[Given data — start]

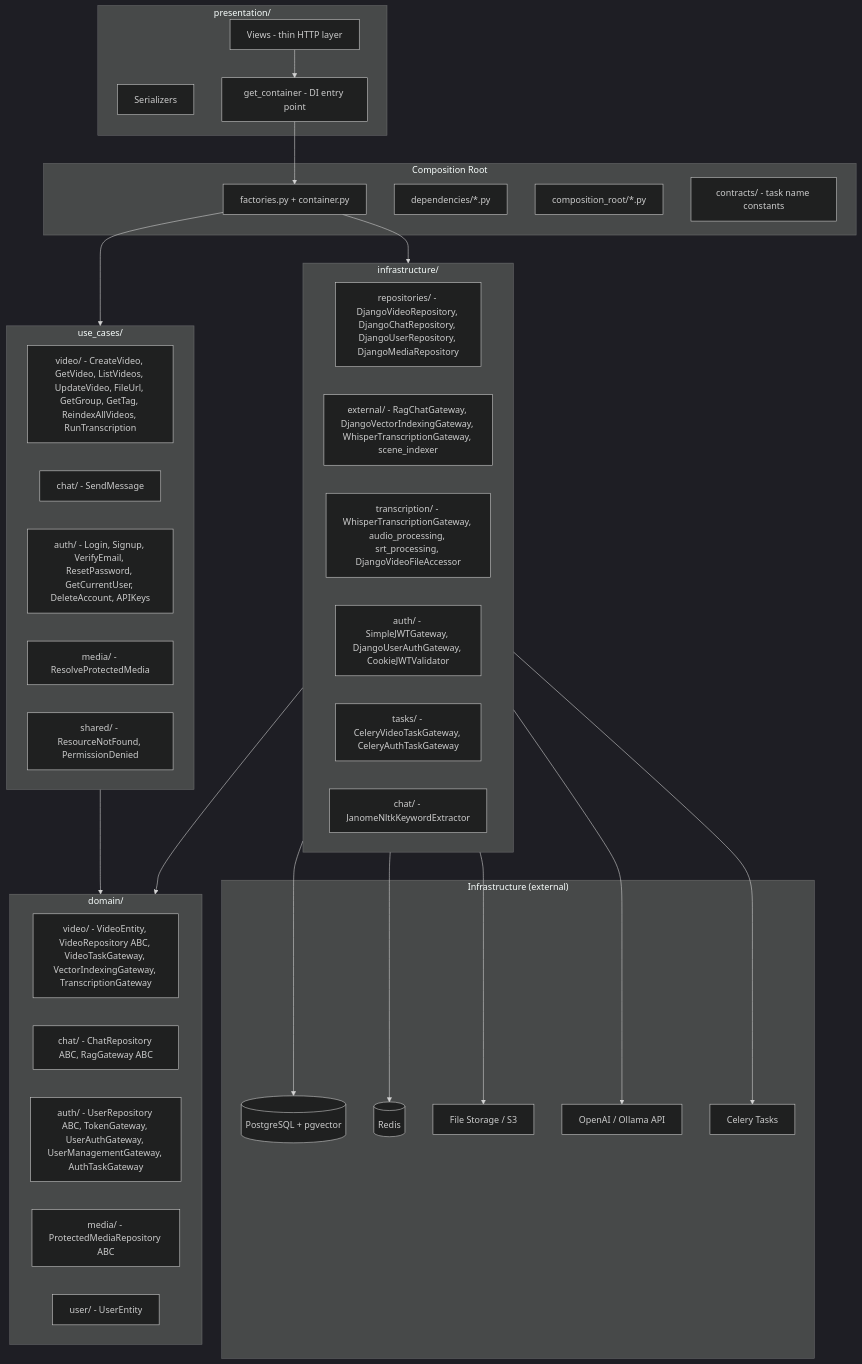
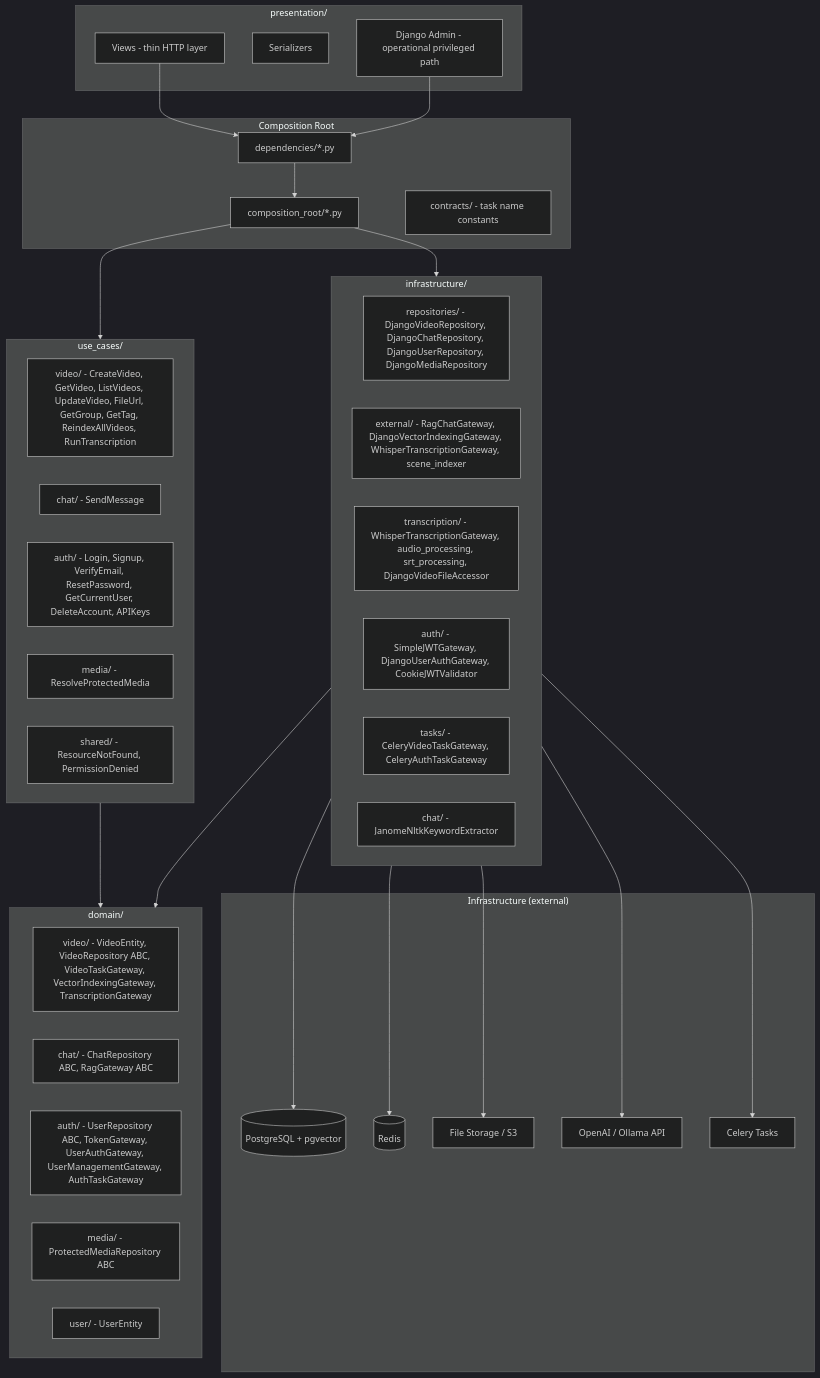
One commit to yukiharada1228/videoq changed the third of 8 diagrams in docs/architecture/system-configuration-diagram.md. Above: the diagram before and after it, drawn with Mermaid (dark theme). The commit also changed 4 other files, not shown here.

Commit message:
backend: align admin boundary with use case and sync architecture docs

````diff
--- a/docs/architecture/system-configuration-diagram.md
+++ b/docs/architecture/system-configuration-diagram.md
@@ -137,60 +137,60 @@
 ```mermaid
 graph TB
     subgraph Presentation["presentation/"]
         PV[Views - thin HTTP layer]
         PS[Serializers]
-        PC[get_container - DI entry point]
+        PA[Django Admin - operational privileged path]
     end
 
     subgraph UseCases["use_cases/"]
         UV[video/ - CreateVideo, GetVideo, ListVideos, UpdateVideo, FileUrl, GetGroup, GetTag, ReindexAllVideos, RunTranscription]
         UC[chat/ - SendMessage]
         UA[auth/ - Login, Signup, VerifyEmail, ResetPassword, GetCurrentUser, DeleteAccount, APIKeys]
         UM[media/ - ResolveProtectedMedia]
         US[shared/ - ResourceNotFound, PermissionDenied]
     end
 
     subgraph Domain["domain/"]
         DV[video/ - VideoEntity, VideoRepository ABC, VideoTaskGateway, VectorIndexingGateway, TranscriptionGateway]
         DC[chat/ - ChatRepository ABC, RagGateway ABC]
         DA[auth/ - UserRepository ABC, TokenGateway, UserAuthGateway, UserManagementGateway, AuthTaskGateway]
         DM[media/ - ProtectedMediaRepository ABC]
         DU[user/ - UserEntity]
     end
 
     subgraph Infrastructure["infrastructure/"]
         IR[repositories/ - DjangoVideoRepository, DjangoChatRepository, DjangoUserRepository, DjangoMediaRepository]
         IE[external/ - RagChatGateway, DjangoVectorIndexingGateway, WhisperTranscriptionGateway, scene_indexer]
         IT[transcription/ - WhisperTranscriptionGateway, audio_processing, srt_processing, DjangoVideoFileAccessor]
         IA[auth/ - SimpleJWTGateway, DjangoUserAuthGateway, CookieJWTValidator]
         ITk[tasks/ - CeleryVideoTaskGateway, CeleryAuthTaskGateway]
         IC[chat/ - JanomeNltkKeywordExtractor]
     end
 
     subgraph Container["Composition Root"]
-        CF[factories.py + container.py]
         CDI[dependencies/*.py]
         CCR[composition_root/*.py]
         CK[contracts/ - task name constants]
     end
 
     subgraph Infra["Infrastructure (external)"]
         I1[(PostgreSQL + pgvector)]
         I2[(Redis)]
         I3[File Storage / S3]
         I4[OpenAI / Ollama API]
         I5[Celery Tasks]
     end
 
-    PV --> PC
-    PC --> CF
-    CF --> UseCases
-    CF --> Infrastructure
+    PV --> CDI
+    PA --> CDI
+    CDI --> CCR
+    CCR --> UseCases
+    CCR --> Infrastructure
     UseCases --> Domain
     Infrastructure --> Domain
     Infrastructure --> I1
     Infrastructure --> I2
     Infrastructure --> I3
     Infrastructure --> I4
     Infrastructure --> I5
 ```
````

[Given data — finish]

Task item: Bring together all lines of the entries above in which the string "Infrastructure" occurs.

Task solution:
     subgraph Infrastructure["infrastructure/"]
     subgraph Infra["Infrastructure (external)"]
-    CF --> Infrastructure
+    CCR --> Infrastructure
     Infrastructure --> Domain
     Infrastructure --> I1
     Infrastructure --> I2
     Infrastructure --> I3
     Infrastructure --> I4
     Infrastructure --> I5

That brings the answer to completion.